## YOUR GOAL
Using the records below, filter out every line that lacks "position" and copy the rest.

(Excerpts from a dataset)
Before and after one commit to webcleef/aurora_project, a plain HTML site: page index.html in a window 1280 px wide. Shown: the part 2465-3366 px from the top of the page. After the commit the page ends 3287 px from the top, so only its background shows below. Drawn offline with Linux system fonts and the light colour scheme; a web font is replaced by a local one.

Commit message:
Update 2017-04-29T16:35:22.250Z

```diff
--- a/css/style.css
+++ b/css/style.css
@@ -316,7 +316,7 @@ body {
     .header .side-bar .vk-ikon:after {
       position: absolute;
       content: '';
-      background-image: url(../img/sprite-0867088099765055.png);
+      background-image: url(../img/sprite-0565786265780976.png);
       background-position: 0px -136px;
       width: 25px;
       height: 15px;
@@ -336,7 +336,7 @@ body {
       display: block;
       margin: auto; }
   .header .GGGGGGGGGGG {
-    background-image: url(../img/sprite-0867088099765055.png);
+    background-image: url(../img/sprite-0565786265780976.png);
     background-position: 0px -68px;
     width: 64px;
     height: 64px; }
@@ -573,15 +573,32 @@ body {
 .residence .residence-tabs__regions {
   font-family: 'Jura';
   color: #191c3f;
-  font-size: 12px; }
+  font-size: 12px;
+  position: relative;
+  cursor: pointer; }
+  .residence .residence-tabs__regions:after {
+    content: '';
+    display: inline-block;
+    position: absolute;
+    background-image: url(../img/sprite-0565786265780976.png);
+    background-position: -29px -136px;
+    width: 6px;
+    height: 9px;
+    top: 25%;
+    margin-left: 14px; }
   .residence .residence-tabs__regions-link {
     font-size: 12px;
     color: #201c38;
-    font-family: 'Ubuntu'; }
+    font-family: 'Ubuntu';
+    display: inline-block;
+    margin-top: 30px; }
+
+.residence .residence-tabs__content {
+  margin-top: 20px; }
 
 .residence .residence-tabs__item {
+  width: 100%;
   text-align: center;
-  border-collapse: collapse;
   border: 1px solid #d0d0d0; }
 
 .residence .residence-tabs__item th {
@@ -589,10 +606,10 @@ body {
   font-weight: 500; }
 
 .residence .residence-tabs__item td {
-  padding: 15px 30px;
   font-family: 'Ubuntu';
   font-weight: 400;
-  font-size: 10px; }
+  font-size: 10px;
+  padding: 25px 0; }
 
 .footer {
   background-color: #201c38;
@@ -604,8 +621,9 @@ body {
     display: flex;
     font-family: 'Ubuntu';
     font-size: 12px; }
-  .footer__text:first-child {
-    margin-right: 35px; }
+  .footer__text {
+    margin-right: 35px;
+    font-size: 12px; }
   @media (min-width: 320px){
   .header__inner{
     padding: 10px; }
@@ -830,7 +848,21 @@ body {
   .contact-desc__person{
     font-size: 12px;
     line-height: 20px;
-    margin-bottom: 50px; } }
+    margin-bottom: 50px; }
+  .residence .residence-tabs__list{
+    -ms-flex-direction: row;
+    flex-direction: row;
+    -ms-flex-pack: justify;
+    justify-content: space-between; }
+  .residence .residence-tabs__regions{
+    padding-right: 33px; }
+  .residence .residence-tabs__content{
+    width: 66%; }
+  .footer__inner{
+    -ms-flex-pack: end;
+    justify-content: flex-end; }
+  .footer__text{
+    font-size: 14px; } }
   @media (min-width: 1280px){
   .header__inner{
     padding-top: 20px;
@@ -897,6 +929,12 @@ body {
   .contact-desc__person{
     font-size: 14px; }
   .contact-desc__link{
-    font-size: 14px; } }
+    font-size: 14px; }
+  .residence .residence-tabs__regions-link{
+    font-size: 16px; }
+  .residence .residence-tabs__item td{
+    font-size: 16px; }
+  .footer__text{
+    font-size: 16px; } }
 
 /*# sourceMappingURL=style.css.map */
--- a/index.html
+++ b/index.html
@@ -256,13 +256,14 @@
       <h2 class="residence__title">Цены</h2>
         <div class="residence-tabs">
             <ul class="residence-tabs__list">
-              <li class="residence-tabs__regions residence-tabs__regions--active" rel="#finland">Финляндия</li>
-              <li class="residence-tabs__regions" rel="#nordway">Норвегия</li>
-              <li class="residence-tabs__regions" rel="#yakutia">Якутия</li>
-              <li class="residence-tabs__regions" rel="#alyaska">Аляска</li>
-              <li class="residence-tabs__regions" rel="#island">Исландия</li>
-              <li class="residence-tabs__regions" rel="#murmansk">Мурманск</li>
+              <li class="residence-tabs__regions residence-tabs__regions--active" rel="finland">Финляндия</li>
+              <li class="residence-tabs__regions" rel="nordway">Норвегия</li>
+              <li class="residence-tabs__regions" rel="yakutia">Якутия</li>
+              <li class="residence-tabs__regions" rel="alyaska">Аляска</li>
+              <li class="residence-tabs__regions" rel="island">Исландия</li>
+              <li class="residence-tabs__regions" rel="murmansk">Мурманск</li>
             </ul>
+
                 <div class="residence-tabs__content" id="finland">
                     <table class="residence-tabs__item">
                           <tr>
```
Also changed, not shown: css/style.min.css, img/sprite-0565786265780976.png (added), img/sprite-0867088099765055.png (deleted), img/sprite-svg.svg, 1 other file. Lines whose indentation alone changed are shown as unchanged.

* * *

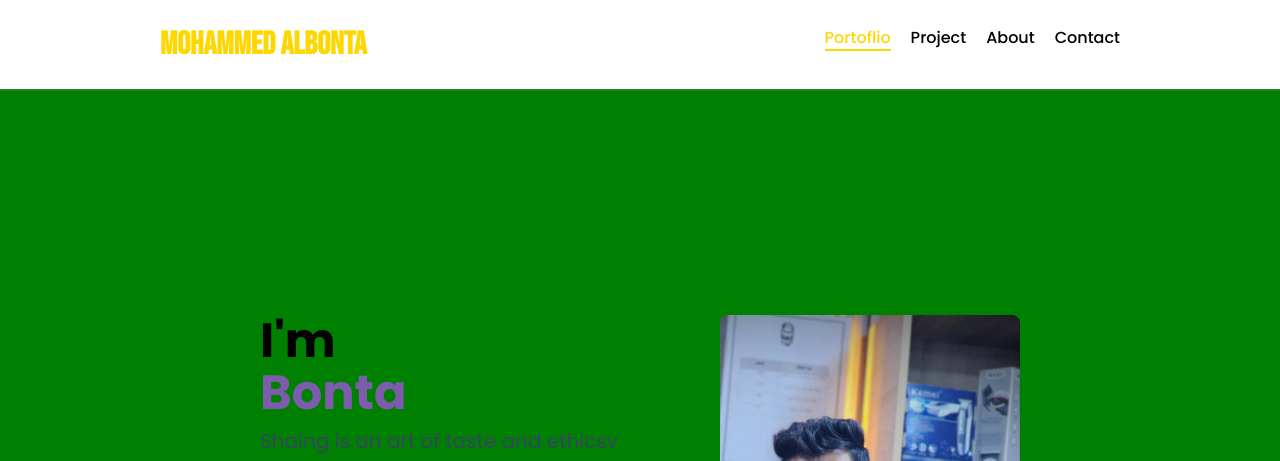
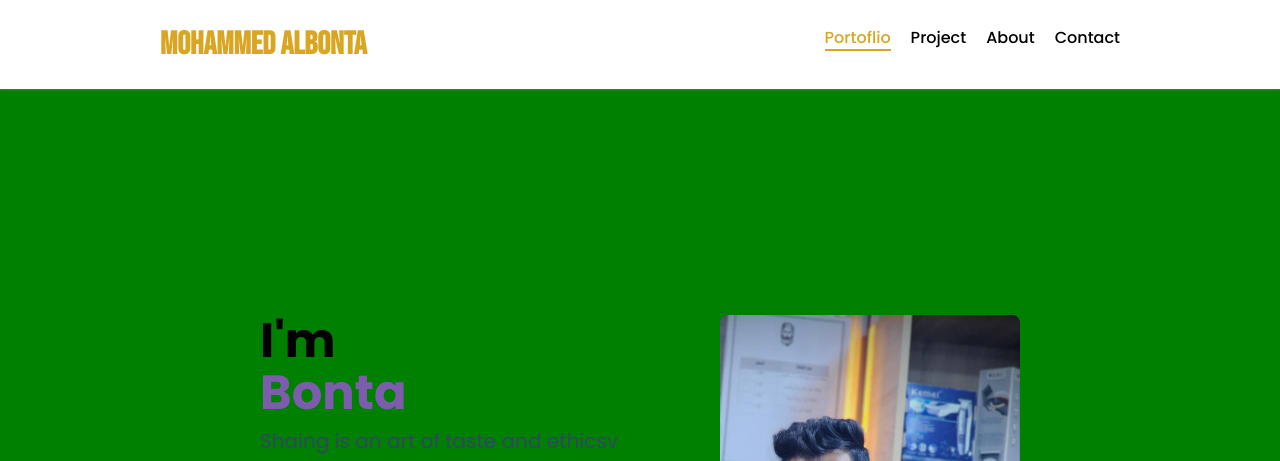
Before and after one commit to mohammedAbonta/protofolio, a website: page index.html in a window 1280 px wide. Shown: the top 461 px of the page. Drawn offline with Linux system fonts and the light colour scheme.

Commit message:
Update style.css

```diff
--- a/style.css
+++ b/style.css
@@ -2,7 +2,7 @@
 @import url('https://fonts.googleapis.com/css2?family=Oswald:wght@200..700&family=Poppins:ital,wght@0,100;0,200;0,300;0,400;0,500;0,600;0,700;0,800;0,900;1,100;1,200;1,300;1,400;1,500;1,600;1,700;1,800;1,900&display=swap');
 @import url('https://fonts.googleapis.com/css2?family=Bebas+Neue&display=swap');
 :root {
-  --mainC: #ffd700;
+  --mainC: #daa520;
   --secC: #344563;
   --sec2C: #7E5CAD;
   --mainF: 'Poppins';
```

## TASK ANSWER
       position: absolute;
       background-position: 0px -136px;
     background-position: 0px -68px;
+  position: relative;
+    position: absolute;
+    background-position: -29px -136px;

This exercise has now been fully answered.